(Change detection outputs)
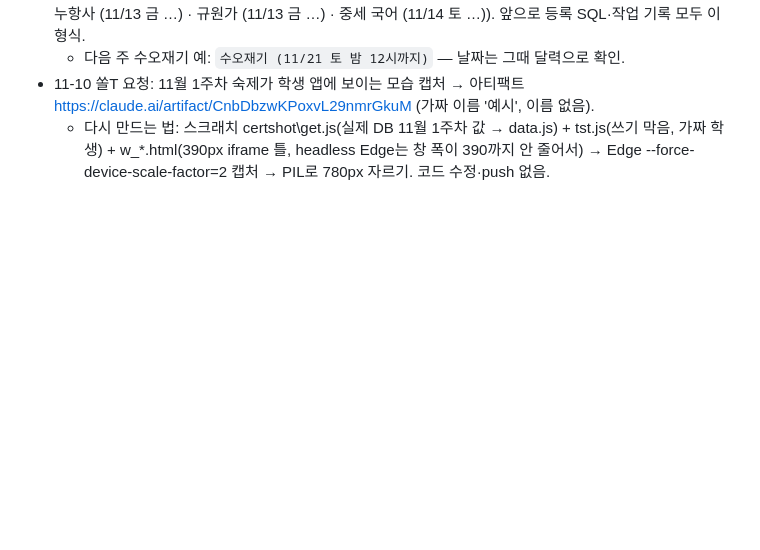
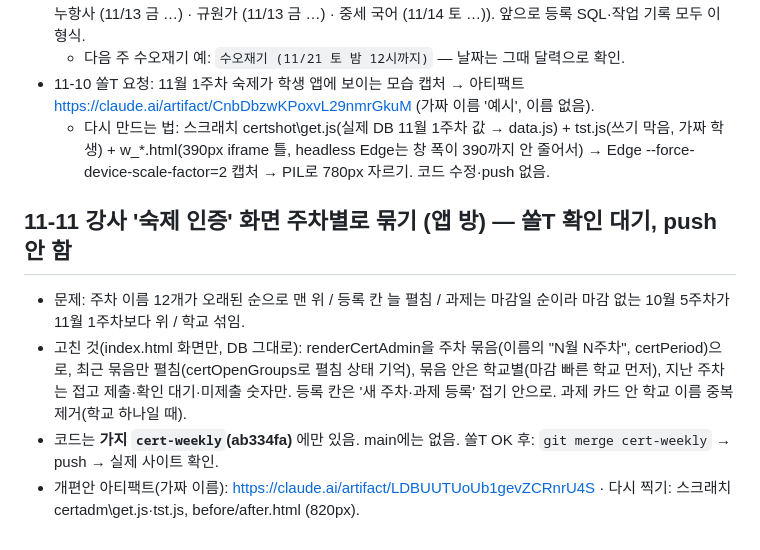
Before and after one commit to jeongsol0823-del/sol, a Markdown page: 작업기록_2026-11-06.md, the part around the change. GitHub-like rendering; blank space fills up the shorter version.

Commit message:
작업기록: 강사 인증 화면 개편안
Co-Authored-By: Claude Opus 5.5 <noreply@anthropic.com>

```diff
--- a/작업기록_2026-11-06.md
+++ b/작업기록_2026-11-06.md
@@ -124,3 +124,9 @@
   - 다음 주 수오재기 예: `수오재기 (11/21 토 밤 12시까지)` — 날짜는 그때 달력으로 확인.
 - 11-10 쏠T 요청: 11월 1주차 숙제가 학생 앱에 보이는 모습 캡처 → 아티팩트 https://claude.ai/artifact/CnbDbzwKPoxvL29nmrGkuM (가짜 이름 '예시', 이름 없음).
   - 다시 만드는 법: 스크래치 certshot\get.js(실제 DB 11월 1주차 값 → data.js) + tst.js(쓰기 막음, 가짜 학생) + w_*.html(390px iframe 틀, headless Edge는 창 폭이 390까지 안 줄어서) → Edge --force-device-scale-factor=2 캡처 → PIL로 780px 자르기. 코드 수정·push 없음.
+
+## 11-11 강사 '숙제 인증' 화면 주차별로 묶기 (앱 방) — 쏠T 확인 대기, push 안 함
+- 문제: 주차 이름 12개가 오래된 순으로 맨 위 / 등록 칸 늘 펼침 / 과제는 마감일 순이라 마감 없는 10월 5주차가 11월 1주차보다 위 / 학교 섞임.
+- 고친 것(index.html 화면만, DB 그대로): renderCertAdmin을 주차 묶음(이름의 "N월 N주차", certPeriod)으로, 최근 묶음만 펼침(certOpenGroups로 펼침 상태 기억), 묶음 안은 학교별(마감 빠른 학교 먼저), 지난 주차는 접고 제출·확인 대기·미제출 숫자만. 등록 칸은 '새 주차·과제 등록' 접기 안으로. 과제 카드 안 학교 이름 중복 제거(학교 하나일 때).
+- 코드는 **가지 `cert-weekly`(ab334fa)** 에만 있음. main에는 없음. 쏠T OK 후: `git merge cert-weekly` → push → 실제 사이트 확인.
+- 개편안 아티팩트(가짜 이름): https://claude.ai/artifact/LDBUUTUoUb1gevZCRnrU4S · 다시 찍기: 스크래치 certadm\get.js·tst.js, before/after.html (820px).
```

**Exercise:**
Please set down only the lines from the first line of the records above through the line that has "작업기록: 강사 인증 화면 개편안", exactly, and not the pictures.

**Answer for the task:**
Before and after one commit to jeongsol0823-del/sol, a Markdown page: 작업기록_2026-11-06.md, the part around the change. GitHub-like rendering; blank space fills up the shorter version.

Commit message:
작업기록: 강사 인증 화면 개편안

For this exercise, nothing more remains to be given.